EXERCISE INSTRUCTIONS — Locate every line in the records below that contains the word "IconButton", and copy each one.
━━━━━━
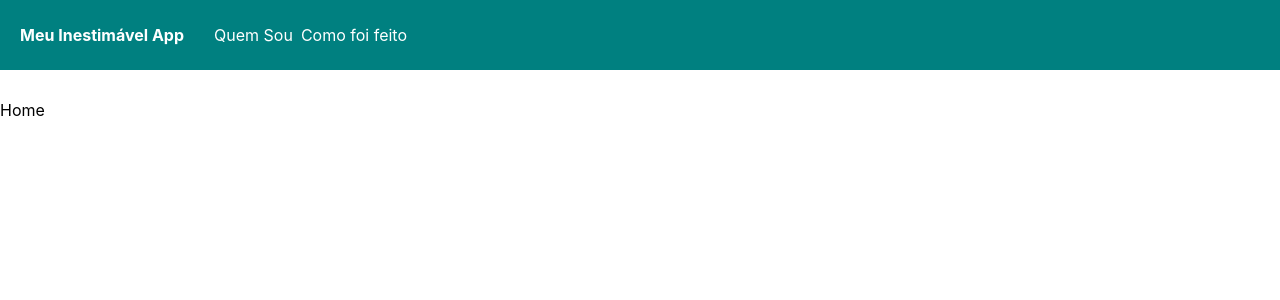
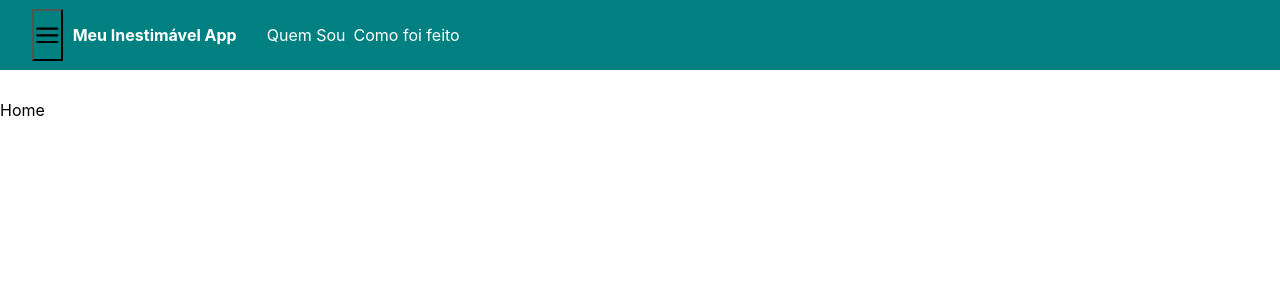
Before and after one commit to jvdwere/app-studying, a Next.js app: page / in a window 1280 px wide. Shown: the top 300 px of the page. Built offline with nearby package versions, Linux system fonts and the light colour scheme.

Commit message:
icone a esquerda

```diff
--- a/package.json
+++ b/package.json
@@ -9,6 +9,7 @@
     "lint": "next lint"
   },
   "dependencies": {
+    "@chakra-ui/icons": "^2.0.12",
     "@chakra-ui/react": "^2.4.1",
     "@emotion/react": "^11.10.5",
     "@emotion/styled": "^11.10.5",
--- a/src/components/Header.tsx
+++ b/src/components/Header.tsx
@@ -10,9 +10,12 @@ import {
   MenuItem,
   useDisclosure,
   useToast,
+  IconButton,
+  ButtonGroup,
 } from '@chakra-ui/react';
 import { useRouter } from 'next/router';
 import Link from 'next/link';
+import { HamburgerIcon, } from '@chakra-ui/icons';
 function WithAction() {
   const toast = useToast();
   const route = useRouter();
@@ -28,6 +31,7 @@ function WithAction() {
         background="teal"
         w="100%"
         color="#fff"
+
       >
         <Flex
           h="70px"
@@ -36,8 +40,13 @@ function WithAction() {
           m="auto"
           justifyContent="space-between"
         >
-          <Flex>
+          <Flex padding='12px'>
+            <ButtonGroup gap='2' marginRight='10px'>
+            <IconButton aria-label={'HamburgerIcon'} icon={<HamburgerIcon/>} colorScheme='teal' fontSize='20pt' variant='outline' background='teal' />
+            </ButtonGroup>
+
             <Link href="/">
+
               <Text
                 color="#FFFFFF"
                 size="lg"
@@ -49,13 +58,13 @@ function WithAction() {
               </Text>
             </Link>
 
-            <Link href="/customers">
+            <Link href="/">
               <Text mr="8px" color="#FFFFFF" cursor="pointer">
                 Quem Sou
               </Text>
             </Link>
 
-            <Link href="/calendar">
+            <Link href="/">
               <Text color="#FFFFFF" cursor="pointer">
                 Como foi feito
               </Text>
```
Also changed, not shown: 1 other file (tests, documents, lock files or other folders).
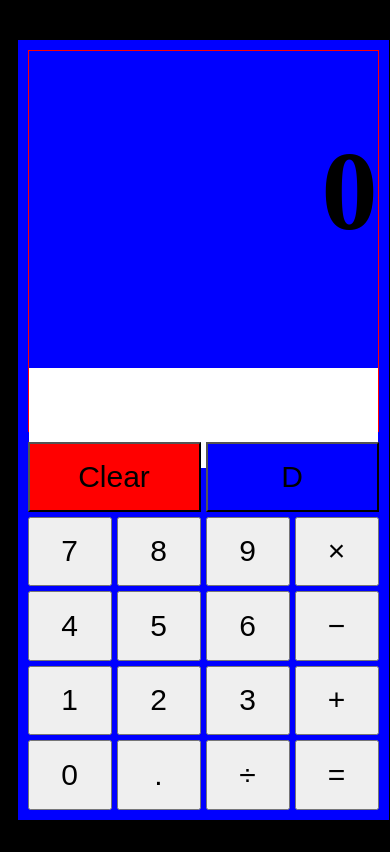
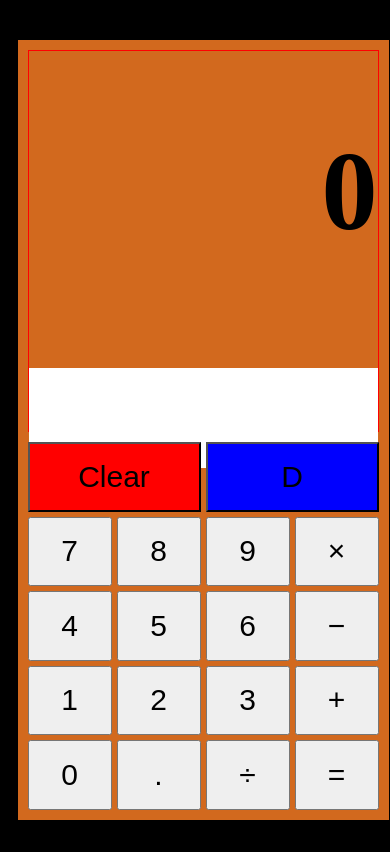
Before and after one commit to marloBarksdale/Calculator, a plain HTML site: page index.html in a window 390 px wide. Drawn offline with Linux system fonts and the light colour scheme.

Commit message:
fixed media query

```diff
--- a/style.css
+++ b/style.css
@@ -4,7 +4,7 @@
 html{
     height:100%;
     width:100%;
-    background-color: black;
+    background-color:black;
 }
 
 body{
@@ -83,6 +83,7 @@ input[type="text"] {
     .center {
       height:90%;
       width:90%;
+      background-color: chocolate;
     }
 
 
```
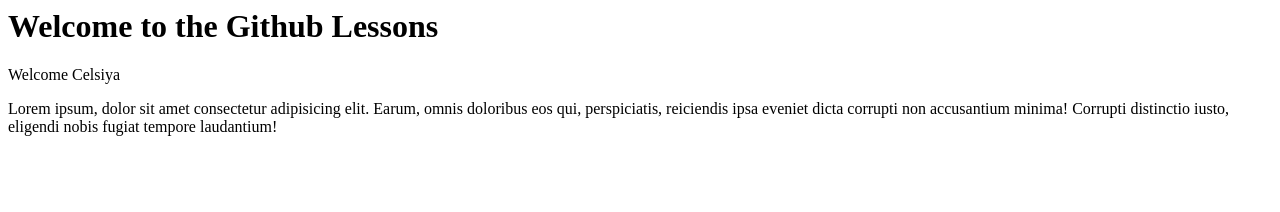
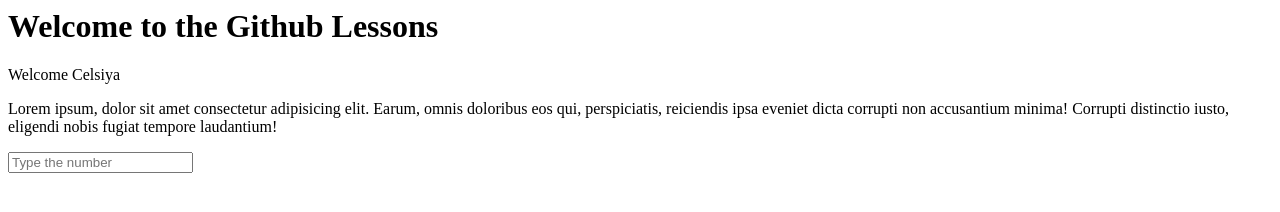
Before and after one commit to cel707/githubcwc3, a plain HTML site: page index.html in a window 1280 px wide. Drawn offline with Linux system fonts and the light colour scheme.

Commit message:
File modified.

```diff
--- a/index.html
+++ b/index.html
@@ -1,3 +1,4 @@
 <h1>Welcome to the Github Lessons</h1>
 <p>Welcome Celsiya</p>
 <p>Lorem ipsum, dolor sit amet consectetur adipisicing elit. Earum, omnis doloribus eos qui, perspiciatis, reiciendis ipsa eveniet dicta corrupti non accusantium minima! Corrupti distinctio iusto, eligendi nobis fugiat tempore laudantium!</p>
+<input type="number" placeholder="Type the number">
```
━━━━━━
TASK SOLUTION —
+  IconButton,
+            <IconButton aria-label={'HamburgerIcon'} icon={<HamburgerIcon/>} colorScheme='teal' fontSize='20pt' variant='outline' background='teal' />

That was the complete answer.